This option is used when you want users to open another page instead of displaying the entire page. It allows more content to get featured on your home page and can be useful in retaining users and improving the bounce rate.
- Service or Product Discovery
This CTA typically uses a button to educate visitors more about what you have to offer. It generally links to the product page that the user is interested in.
- Social Sharing
This option encourages readers to share your content. It’s used to improve engagement and help posts go viral.
- Lead Nurturing
This trick is used when you’re trying to convert potential customers into customers. You must entice them to ‘pay’ by offering discounts and other such perks.
- Event Promotion
This CTA is used to market an event such as an online or in-person conference. Such CTAs can be placed anywhere as you want to spread the word and have more people attend the event.
- After Sale
This option is used when you want to make sure your customers turn into long-term clients. This one is highly personalized and gives users a reason to come back to your website. It can be in the form of a discount code, feedback form, product recommendations, etc.
3 Perfect CTA Examples
You will find a variety of CTA examples all around you. Here are some of the coolest:
Netflix – Sign up Free for 30 Days
This CTA uses action verbs, gives users a reason to sign up, and nips the fear by giving visitors the option to cancel anytime.
As you can see in the screenshot, the page is very clear, makes good use of space and colors, and sticks to one offer instead of presenting too much information to the reader.
Michael Words – I Am Ready to Increase My Sales
This page uses two CTAs, the first button motivates users to know more and the second one pushes them to make a purchase by highlighting the benefit, i.e: increased sales.
The text is short, clear, easy to read, and there is no clutter on the page.
Blogging.org – Countdown Clock
This page uses a timer as a CTA to create a sense of urgency. The timer makes visitors feel that they’d lose a very good deal if they do not make a move right away.
It sticks to one offer and uses white space to keep the page neat and attractive.
2 Bad CTA Examples
When there are good examples, there are also bad CTA examples.
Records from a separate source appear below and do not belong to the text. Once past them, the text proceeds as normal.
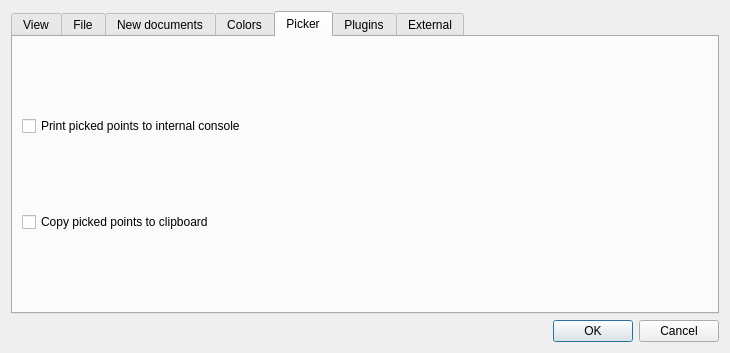
Above: ui/preferences.ui from veusz/veusz before the change. Below: the same form after it.
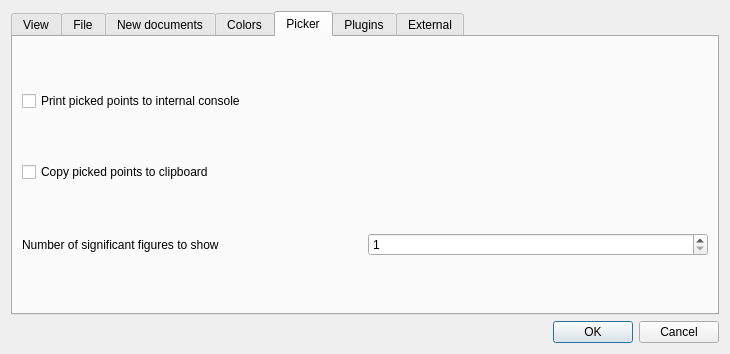
That is the form after the change. The open tabs and pages were chosen to show the change.

Commit message:
Add preference for number of significant digits for picker.
Fix for bug #447

Patch:
```diff
--- a/ui/preferences.ui
+++ b/ui/preferences.ui
@@ -7,7 +7,7 @@
     <x>0</x>
     <y>0</y>
     <width>730</width>
-    <height>353</height>
+    <height>354</height>
    </rect>
   </property>
   <property name="windowTitle">
@@ -378,6 +378,27 @@
          </property>
         </widget>
        </item>
+       <item>
+        <layout class="QHBoxLayout" name="horizontalLayout">
+         <item>
+          <widget class="QLabel" name="label_12">
+           <property name="text">
+            <string>Number of significant figures to show</string>
+           </property>
+          </widget>
+         </item>
+         <item>
+          <widget class="QSpinBox" name="pickerSigFigs">
+           <property name="minimum">
+            <number>1</number>
+           </property>
+           <property name="maximum">
+            <number>20</number>
+           </property>
+          </widget>
+         </item>
+        </layout>
+       </item>
       </layout>
      </widget>
      <widget class="QWidget" name="pluginTab">
```
Left out of the diff: 2 changed lines with no effect on the pictures. The commit also changes 3 other files.
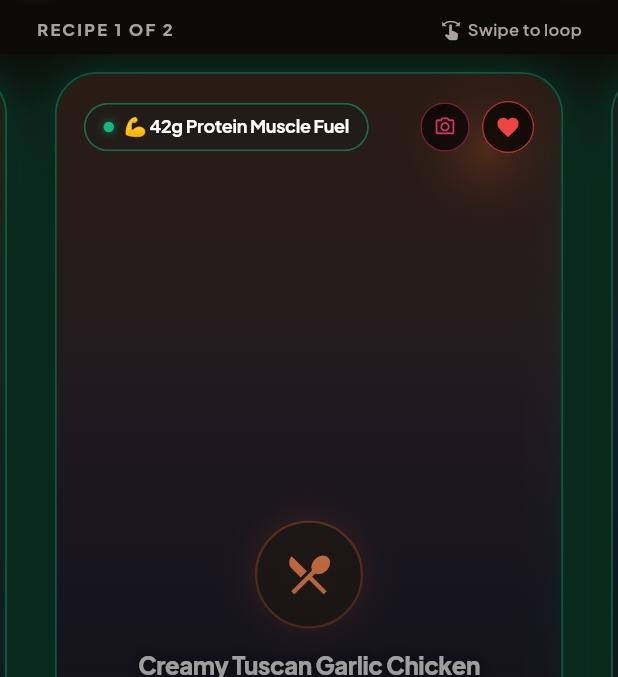
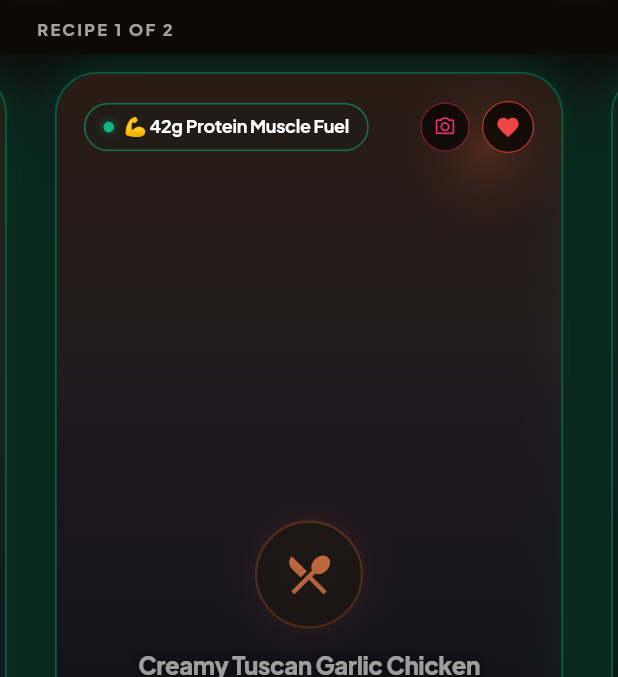
Before and after one commit to APEXPRE123207/FooDies, a Flutter app: the HomeFeedScreen screen opened directly, after a tap on "Load Demo Recipes", on a phone screen of 412 x 824 dp, the part 72-749 px from its top. Run offline on Flutter 3.47's test engine with Material 3 defaults, Android fonts, the light colour scheme and no system bars; our stand-ins replace drift, drift_flutter, flutter_riverpod, flutter_secure_storage, google_fonts, share_plus and 3 more; missing offline and left inert: receive_sharing_intent, workmanager; accounts and stored records are empty; generated files the repository leaves out were written again.

Commit message:
style: remove transcript captured box and swipe to loop indicator text

```diff
--- a/lib/features/recipes/presentation/home_feed_screen.dart
+++ b/lib/features/recipes/presentation/home_feed_screen.dart
@@ -113,10 +113,9 @@ class _HomeFeedScreenState extends ConsumerState<HomeFeedScreen> {
                       // Card count indicator
                       Padding(
                         padding: const EdgeInsets.symmetric(horizontal: 24, vertical: 8),
-                        child: Row(
-                          mainAxisAlignment: MainAxisAlignment.spaceBetween,
-                          children: [
-                            Text(
+                        child: Align(
+                          alignment: Alignment.centerLeft,
+                          child: Text(
                             'RECIPE ${_currentIndex + 1} OF $total',
                             style: const TextStyle(
                               color: Color(0xFFA8A29E),
@@ -125,21 +124,6 @@ class _HomeFeedScreenState extends ConsumerState<HomeFeedScreen> {
                               letterSpacing: 1.5,
                             ),
                           ),
-                            const Row(
-                              children: [
-                                Icon(Icons.swipe, size: 14, color: Color(0xFFA8A29E)),
-                                SizedBox(width: 4),
-                                Text(
-                                  'Swipe to loop',
-                                  style: TextStyle(
-                                    color: Color(0xFFA8A29E),
-                                    fontSize: 11,
-                                    fontWeight: FontWeight.w600,
-                                  ),
-                                ),
-                              ],
-                            ),
-                          ],
                         ),
                       ),
 
```
Also changed, not shown: lib/features/importing/presentation/import_jobs_screen.dart (+0 -41 lines), 1 other file. Lines whose indentation alone changed are shown as unchanged.
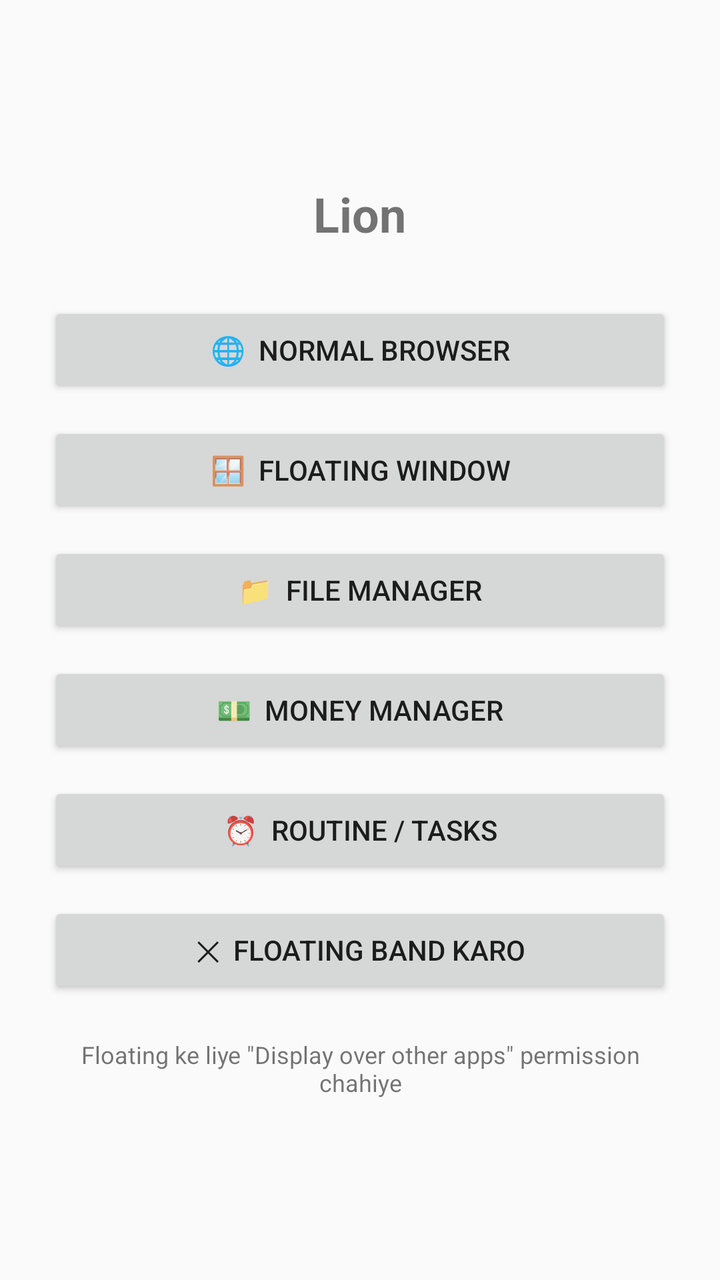
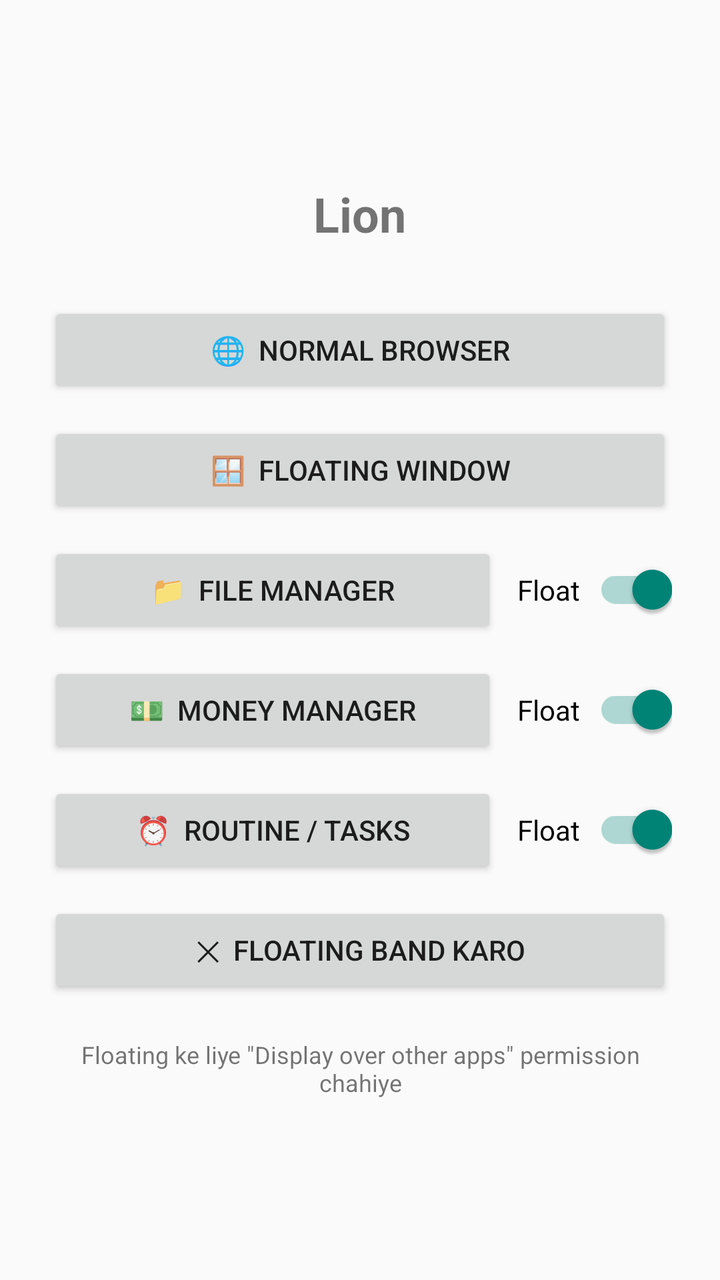

The first picture is an Android layout as it rendered before a commit; the second is the same layout after the commit. The layout source and the unified diff follow.
<!-- AndroidManifest.xml: application theme AppTheme -->
<!-- res/layout/activity_main.xml -->
<?xml version="1.0" encoding="utf-8"?>
<LinearLayout xmlns:android="http://schemas.android.com/apk/res/android"
    android:layout_width="match_parent"
    android:layout_height="match_parent"
    android:fitsSystemWindows="true"
    android:gravity="center"
    android:orientation="vertical"
    android:padding="24dp">

    <TextView
        android:layout_width="wrap_content"
        android:layout_height="wrap_content"
        android:layout_marginBottom="28dp"
        android:text="Lion"
        android:textSize="24sp"
        android:textStyle="bold" />

    <Button
        android:id="@+id/btnBrowser"
        android:layout_width="match_parent"
        android:layout_height="wrap_content"
        android:layout_marginBottom="12dp"
        android:text="🌐  Normal Browser" />

    <Button
        android:id="@+id/btnFloating"
        android:layout_width="match_parent"
        android:layout_height="wrap_content"
        android:layout_marginBottom="12dp"
        android:text="🪟  Floating Window" />

    <Button
        android:id="@+id/btnFiles"
        android:layout_width="match_parent"
        android:layout_height="wrap_content"
        android:layout_marginBottom="12dp"
        android:text="📁  File Manager" />

    <Button
        android:id="@+id/btnMoney"
        android:layout_width="match_parent"
        android:layout_height="wrap_content"
        android:layout_marginBottom="12dp"
        android:text="💵  Money Manager" />

    <Button
        android:id="@+id/btnRoutine"
        android:layout_width="match_parent"
        android:layout_height="wrap_content"
        android:layout_marginBottom="12dp"
        android:text="⏰  Routine / Tasks" />

    <Button
        android:id="@+id/btnStopFloating"
        android:layout_width="match_parent"
        android:layout_height="wrap_content"
        android:text="✕  Floating band karo" />

    <TextView
        android:layout_width="wrap_content"
        android:layout_height="wrap_content"
        android:layout_marginTop="20dp"
        android:gravity="center"
        android:text="Floating ke liye &quot;Display over other apps&quot; permission chahiye"
        android:textSize="12sp" />
</LinearLayout>
<!-- resources referenced by this layout -->
<resources>
  <style name="AppTheme" parent="Theme.AppCompat.DayNight.NoActionBar" />
</resources>

<!-- the commit's change to res/layout/activity_main.xml (unified diff, before → after) -->
@@ -29,26 +29,74 @@
         android:layout_marginBottom="12dp"
         android:text="🪟  Floating Window" />
 
-    <Button
-        android:id="@+id/btnFiles"
+    <LinearLayout
         android:layout_width="match_parent"
         android:layout_height="wrap_content"
         android:layout_marginBottom="12dp"
-        android:text="📁  File Manager" />
+        android:gravity="center_vertical"
+        android:orientation="horizontal">
 
-    <Button
-        android:id="@+id/btnMoney"
+        <Button
+            android:id="@+id/btnFiles"
+            android:layout_width="0dp"
+            android:layout_height="wrap_content"
+            android:layout_weight="1"
+            android:text="📁  File Manager" />
+
+        <androidx.appcompat.widget.SwitchCompat
+            android:id="@+id/swFiles"
+            android:layout_width="wrap_content"
+            android:layout_height="wrap_content"
+            android:layout_marginStart="10dp"
+            android:checked="true"
+            android:text="Float  " />
+    </LinearLayout>
+
+    <LinearLayout
         android:layout_width="match_parent"
         android:layout_height="wrap_content"
         android:layout_marginBottom="12dp"
-        android:text="💵  Money Manager" />
+        android:gravity="center_vertical"
+        android:orientation="horizontal">
 
-    <Button
-        android:id="@+id/btnRoutine"
+        <Button
+            android:id="@+id/btnMoney"
+            android:layout_width="0dp"
+            android:layout_height="wrap_content"
+            android:layout_weight="1"
+            android:text="💵  Money Manager" />
+
+        <androidx.appcompat.widget.SwitchCompat
+            android:id="@+id/swMoney"
+            android:layout_width="wrap_content"
+            android:layout_height="wrap_content"
+            android:layout_marginStart="10dp"
+            android:checked="true"
+            android:text="Float  " />
+    </LinearLayout>
+
+    <LinearLayout
         android:layout_width="match_parent"
         android:layout_height="wrap_content"
         android:layout_marginBottom="12dp"
-        android:text="⏰  Routine / Tasks" />
+        android:gravity="center_vertical"
+        android:orientation="horizontal">
+
+        <Button
+            android:id="@+id/btnRoutine"
+            android:layout_width="0dp"
+            android:layout_height="wrap_content"
+            android:layout_weight="1"
+            android:text="⏰  Routine / Tasks" />
+
+        <androidx.appcompat.widget.SwitchCompat
+            android:id="@+id/swRoutine"
+            android:layout_width="wrap_content"
+            android:layout_height="wrap_content"
+            android:layout_marginStart="10dp"
+            android:checked="true"
+            android:text="Float  " />
+    </LinearLayout>
 
     <Button
         android:id="@+id/btnStopFloating"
Let’s have a look at some:
Firefox – Distractions
Firefox appears to be bad when it comes to CTAs.
Look at the above page, it uses a lot of colors and images that distract the user.
The purpose of the page is to make users ‘download’ the app but the message gets lost in the shuffle and the download button appears more of a box and less of a button.
Autodesk – Lack of Clarity
This CTA is very unclear, users do not know what ‘meeting the game makers’ means or what the company is trying to achieve here.
Are they trying to sell games or offer discounts? Such CTAs do not give good results.
Pro Tip: Use Analytics and Compare Options
Merely having a CTA is not enough, you must take steps to know how it’s performing and bring changes to your strategy as needed.
A/B testing can be a reliable way to compare different options and find what works for you.
Pro Tip 2: Make Use of a Messaging Tool Like Adoric
Taking care of CTAs can be quite tiring, it’s best to turn to a tool like Adoric so that all your Call To Actions are taken care of.
Our tool comes with a bunch of amazing features including forms, 10,000 free graphic elements, hundreds of templates, countdown, multi-step messages, and grids.
With this tool, you will be able to choose from a variety of fonts and create and manage campaigns without any trouble. It can be used to create kickass CTAs and marketing campaigns. Go here to sign up for a free campaign and know more about how Adoric can help you.